*** Opening of Data records ***

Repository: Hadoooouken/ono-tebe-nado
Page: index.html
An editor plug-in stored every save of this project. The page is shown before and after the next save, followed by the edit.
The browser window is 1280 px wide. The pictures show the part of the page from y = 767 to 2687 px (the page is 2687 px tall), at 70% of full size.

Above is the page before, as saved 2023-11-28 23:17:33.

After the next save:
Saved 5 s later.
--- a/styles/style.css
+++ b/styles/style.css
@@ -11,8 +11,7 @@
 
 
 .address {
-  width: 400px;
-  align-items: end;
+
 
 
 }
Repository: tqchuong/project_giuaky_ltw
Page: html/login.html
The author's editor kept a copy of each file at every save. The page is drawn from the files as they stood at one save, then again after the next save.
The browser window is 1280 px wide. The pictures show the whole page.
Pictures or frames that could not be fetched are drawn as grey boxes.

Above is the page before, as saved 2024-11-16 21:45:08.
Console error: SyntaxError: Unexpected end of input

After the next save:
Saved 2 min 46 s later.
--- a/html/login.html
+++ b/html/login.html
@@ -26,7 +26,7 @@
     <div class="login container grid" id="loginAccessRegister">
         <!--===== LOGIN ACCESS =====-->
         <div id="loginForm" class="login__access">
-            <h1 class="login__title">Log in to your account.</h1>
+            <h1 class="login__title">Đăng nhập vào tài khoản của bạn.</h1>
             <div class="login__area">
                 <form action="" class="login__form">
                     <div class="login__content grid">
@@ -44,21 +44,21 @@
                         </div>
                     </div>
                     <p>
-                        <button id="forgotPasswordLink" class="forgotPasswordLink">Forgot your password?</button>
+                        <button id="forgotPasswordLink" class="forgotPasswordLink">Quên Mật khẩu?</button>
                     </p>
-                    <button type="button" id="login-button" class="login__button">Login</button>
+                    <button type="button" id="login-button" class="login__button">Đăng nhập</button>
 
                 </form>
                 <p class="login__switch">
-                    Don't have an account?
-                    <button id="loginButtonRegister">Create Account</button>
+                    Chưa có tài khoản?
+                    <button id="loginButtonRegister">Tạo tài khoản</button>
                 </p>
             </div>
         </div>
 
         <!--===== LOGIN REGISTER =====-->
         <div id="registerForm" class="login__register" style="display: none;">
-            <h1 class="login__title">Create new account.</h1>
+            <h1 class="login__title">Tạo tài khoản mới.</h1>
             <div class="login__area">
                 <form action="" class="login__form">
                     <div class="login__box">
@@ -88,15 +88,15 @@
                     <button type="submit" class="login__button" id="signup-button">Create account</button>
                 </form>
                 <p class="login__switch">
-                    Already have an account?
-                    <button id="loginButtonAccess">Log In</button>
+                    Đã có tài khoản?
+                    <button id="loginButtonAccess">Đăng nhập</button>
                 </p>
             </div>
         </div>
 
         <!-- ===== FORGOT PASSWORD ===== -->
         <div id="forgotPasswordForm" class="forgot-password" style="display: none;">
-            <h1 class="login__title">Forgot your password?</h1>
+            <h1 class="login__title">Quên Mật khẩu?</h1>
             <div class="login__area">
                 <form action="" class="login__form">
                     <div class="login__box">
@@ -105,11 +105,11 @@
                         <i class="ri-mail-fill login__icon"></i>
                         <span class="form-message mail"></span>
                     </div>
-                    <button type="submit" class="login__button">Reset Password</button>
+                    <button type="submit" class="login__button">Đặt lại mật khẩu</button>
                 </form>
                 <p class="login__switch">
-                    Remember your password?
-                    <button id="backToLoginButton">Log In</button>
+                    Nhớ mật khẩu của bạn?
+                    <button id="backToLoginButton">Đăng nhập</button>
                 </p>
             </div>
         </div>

*** Close of Data records ***

Work order: Write the data out again. Match it word for word.

Output:
Repository: Hadoooouken/ono-tebe-nado
Page: index.html
An editor plug-in stored every save of this project. The page is shown before and after the next save, followed by the edit.
The browser window is 1280 px wide. The pictures show the part of the page from y = 767 to 2687 px (the page is 2687 px tall), at 70% of full size.

Above is the page before, as saved 2023-11-28 23:17:33.

After the next save:
Saved 5 s later.
--- a/styles/style.css
+++ b/styles/style.css
@@ -11,8 +11,7 @@
 
 
 .address {
-  width: 400px;
-  align-items: end;
+
 
 
 }
Repository: tqchuong/project_giuaky_ltw
Page: html/login.html
The author's editor kept a copy of each file at every save. The page is drawn from the files as they stood at one save, then again after the next save.
The browser window is 1280 px wide. The pictures show the whole page.
Pictures or frames that could not be fetched are drawn as grey boxes.

Above is the page before, as saved 2024-11-16 21:45:08.
Console error: SyntaxError: Unexpected end of input

After the next save:
Saved 2 min 46 s later.
--- a/html/login.html
+++ b/html/login.html
@@ -26,7 +26,7 @@
     <div class="login container grid" id="loginAccessRegister">
         <!--===== LOGIN ACCESS =====-->
         <div id="loginForm" class="login__access">
-            <h1 class="login__title">Log in to your account.</h1>
+            <h1 class="login__title">Đăng nhập vào tài khoản của bạn.</h1>
             <div class="login__area">
                 <form action="" class="login__form">
                     <div class="login__content grid">
@@ -44,21 +44,21 @@
                         </div>
                     </div>
                     <p>
-                        <button id="forgotPasswordLink" class="forgotPasswordLink">Forgot your password?</button>
+                        <button id="forgotPasswordLink" class="forgotPasswordLink">Quên Mật khẩu?</button>
                     </p>
-                    <button type="button" id="login-button" class="login__button">Login</button>
+                    <button type="button" id="login-button" class="login__button">Đăng nhập</button>
 
                 </form>
                 <p class="login__switch">
-                    Don't have an account?
-                    <button id="loginButtonRegister">Create Account</button>
+                    Chưa có tài khoản?
+                    <button id="loginButtonRegister">Tạo tài khoản</button>
                 </p>
             </div>
         </div>
 
         <!--===== LOGIN REGISTER =====-->
         <div id="registerForm" class="login__register" style="display: none;">
-            <h1 class="login__title">Create new account.</h1>
+            <h1 class="login__title">Tạo tài khoản mới.</h1>
             <div class="login__area">
                 <form action="" class="login__form">
                     <div class="login__box">
@@ -88,15 +88,15 @@
                     <button type="submit" class="login__button" id="signup-button">Create account</button>
                 </form>
                 <p class="login__switch">
-                    Already have an account?
-                    <button id="loginButtonAccess">Log In</button>
+                    Đã có tài khoản?
+                    <button id="loginButtonAccess">Đăng nhập</button>
                 </p>
             </div>
         </div>
 
         <!-- ===== FORGOT PASSWORD ===== -->
         <div id="forgotPasswordForm" class="forgot-password" style="display: none;">
-            <h1 class="login__title">Forgot your password?</h1>
+            <h1 class="login__title">Quên Mật khẩu?</h1>
             <div class="login__area">
                 <form action="" class="login__form">
                     <div class="login__box">
@@ -105,11 +105,11 @@
                         <i class="ri-mail-fill login__icon"></i>
                         <span class="form-message mail"></span>
                     </div>
-                    <button type="submit" class="login__button">Reset Password</button>
+                    <button type="submit" class="login__button">Đặt lại mật khẩu</button>
                 </form>
                 <p class="login__switch">
-                    Remember your password?
-                    <button id="backToLoginButton">Log In</button>
+                    Nhớ mật khẩu của bạn?
+                    <button id="backToLoginButton">Đăng nhập</button>
                 </p>
             </div>
         </div>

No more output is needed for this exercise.